(Work required): The word "transition" may appear in lines of the data; say how many such lines there are, with nothing beyond the number.
= = = = =
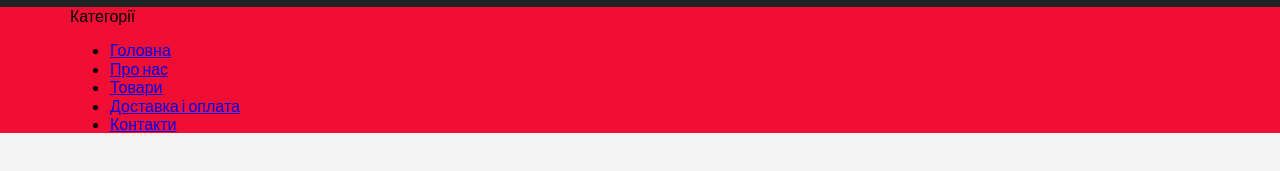
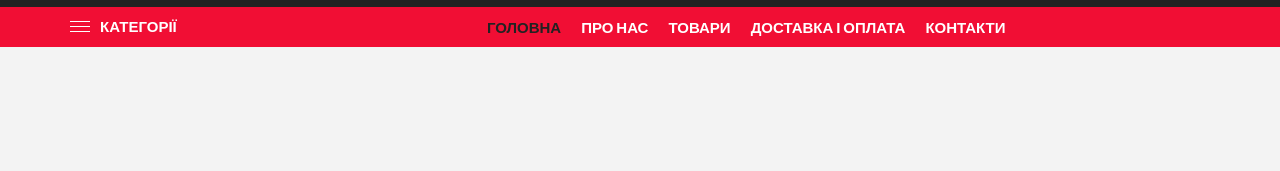
Before and after one commit to RomaVintonyak/techno, a website: page app/index.html in a window 1280 px wide. Shown: the part 75-246 px from the top of the page. Drawn offline with nearby package versions, Linux system fonts and the light colour scheme.

Commit message:
finished nav menu

```diff
--- a/app/index.html
+++ b/app/index.html
@@ -69,31 +69,31 @@
             <span></span>
             <span></span>
             <span></span>
-          </div>
+          </div><!--/.burger__btn-->
           <p>
             Категорії
           </p>
-        </div>
+        </div><!--/.cat-->
         <ul class="nav__content--menu">
-          <li>
-            <a href="index.html">Головна</a>
+          <li class="menu__item">
+            <a class="menu__item--link active" href="index.html">Головна</a>
           </li>
-          <li>
-            <a href="pages/about.html">Про нас</a>
+          <li class="menu__item">
+            <a class="menu__item--link" href="pages/about.html">Про нас</a>
           </li>
-          <li>
-            <a href="pages/sales.html">Товари</a>
+          <li class="menu__item">
+            <a class="menu__item--link" href="pages/sales.html">Товари</a>
           </li>
-          <li>
-            <a href="pages/payment.html">Доставка і оплата</a>
+          <li class="menu__item">
+            <a class="menu__item--link" href="pages/payment.html">Доставка і оплата</a>
           </li>
-          <li>
-            <a href="pages/contact.html">Контакти</a>
+          <li class="menu__item">
+            <a class="menu__item--link" href="pages/contact.html">Контакти</a>
           </li>
-        </ul>
-      </div>
-    </div>
-  </nav>
+        </ul><!--/.menu-->
+      </div><!--/.nav__content-->
+    </div><!--/.container-->
+  </nav><!--/.nav-->
 
 
   <!--libs js conected-->
--- a/app/js/main.js
+++ b/app/js/main.js
@@ -1,9 +1,13 @@
 jQuery(document).ready(function () {
   "use script";
+  /*burger button*/
+  var wWidth = $(window).width();
+  var burgerBtn = $(".burger__btn");
+  if (wWidth <= 980) {
+    burgerBtn.on("click", function () {
+      $(this).toggleClass("burger__btn--active");
+    });
+  }
 
-  var btn = $("._callback");
-  btn.on("click", function(){
-    alert("Its work");
-    prompt();
-  });
+
 });
--- a/app/js_src/main.js
+++ b/app/js_src/main.js
@@ -1,9 +1,13 @@
 jQuery(document).ready(function () {
   "use script";
+  /*burger button*/
+  var wWidth = $(window).width();
+  var burgerBtn = $(".burger__btn");
+  if (wWidth <= 980) {
+    burgerBtn.on("click", function () {
+      $(this).toggleClass("burger__btn--active");
+    });
+  }
 
-  var btn = $("._callback");
-  btn.on("click", function(){
-    alert("Its work");
-    prompt();
-  });
+
 });
--- /dev/null
+++ b/app/scss/block/_burger.scss
@@ -0,0 +1,47 @@
+//*mixins*//
+@import "./mixin.scss";
+
+.burger__btn {
+   width: 2rem;
+   height: 2rem;
+   margin-right: 1rem;
+   position: relative;
+   span {
+      position: absolute;
+      top: calc(50% - 0.1rem);
+      display: block;
+      width: 100%;
+      height: 0.1rem;
+      background-color: $white;
+      transition: background-color 0.2s linear;
+      transition: width 0.1s linear, transform 0.2s linear, background-color 0.2s linear;
+      &:first-child {
+         top: calc(25% - 0.1rem);
+      }
+      &:last-child {
+         top: calc(75% - 0.1rem);
+      }
+   }
+   &:hover {
+      cursor: pointer;
+      span {
+         background-color: $black-l;
+      }
+   }
+   &--active {
+      span {
+         &:first-child{
+            width: 0;
+         }
+         &:nth-child(2) {
+            transform: rotate(45deg);
+         }
+         &:nth-child(3) {
+            transform: rotate(-45deg);
+         }
+         &:last-child{
+            width: 0;
+         }
+      }
+   }
+}
--- a/app/scss/block/_nav.scss
+++ b/app/scss/block/_nav.scss
@@ -1,7 +1,57 @@
 //*mixins*//
 @import "./mixin.scss";
 
-.nav{
+.nav {
    width: 100%;
    background-color: $red;
 }
+.nav__content {
+   display: flex;
+   justify-content: space-between;
+   align-items: center;
+   padding: 1rem 0;
+   width: 100%;
+   &--cat {
+      width: 350 / 1340 * 100%;
+      display: flex;
+      align-items: center;
+      p {
+         font-size: 1.5rem;
+         font-family: $font;
+         color: $white;
+         font-weight: 700;
+         text-transform: uppercase;
+      }
+   }
+   &--menu {
+      margin: 0;
+      padding: 0;
+      width: 850 / 1340 * 100%;
+      list-style-type: none;
+      display: flex;
+      align-items: center;
+      justify-content: flex-start;
+   }
+}
+.menu__item {
+   margin-right: 2rem;
+   &:last-child {
+      margin-right: 0;
+   }
+   &--link {
+      text-decoration: none;
+      font-size: 1.5rem;
+      font-family: $font;
+      color: $white;
+      font-weight: 700;
+      text-transform: uppercase;
+      transition: color 0.2s linear;
+      &:hover {
+         cursor: pointer;
+         color: $black-l;
+      }
+   }
+   .active {
+      color: $black-l;
+   }
+}
--- a/app/scss/style.scss
+++ b/app/scss/style.scss
@@ -92,6 +92,8 @@ a {
 @import "block/header.scss";
 /*nav*/
 @import "block/nav.scss";
+/*burger*/
+@import "block/burger.scss";
 
 
 
```
Also changed, not shown: app/css/style.css, app/css/style.min.css, app/js/main.min.js, dist/css/style.min.css, dist/index.html, dist/js/main.min.js, 1 other file.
= = = = =
(Worked solution): 3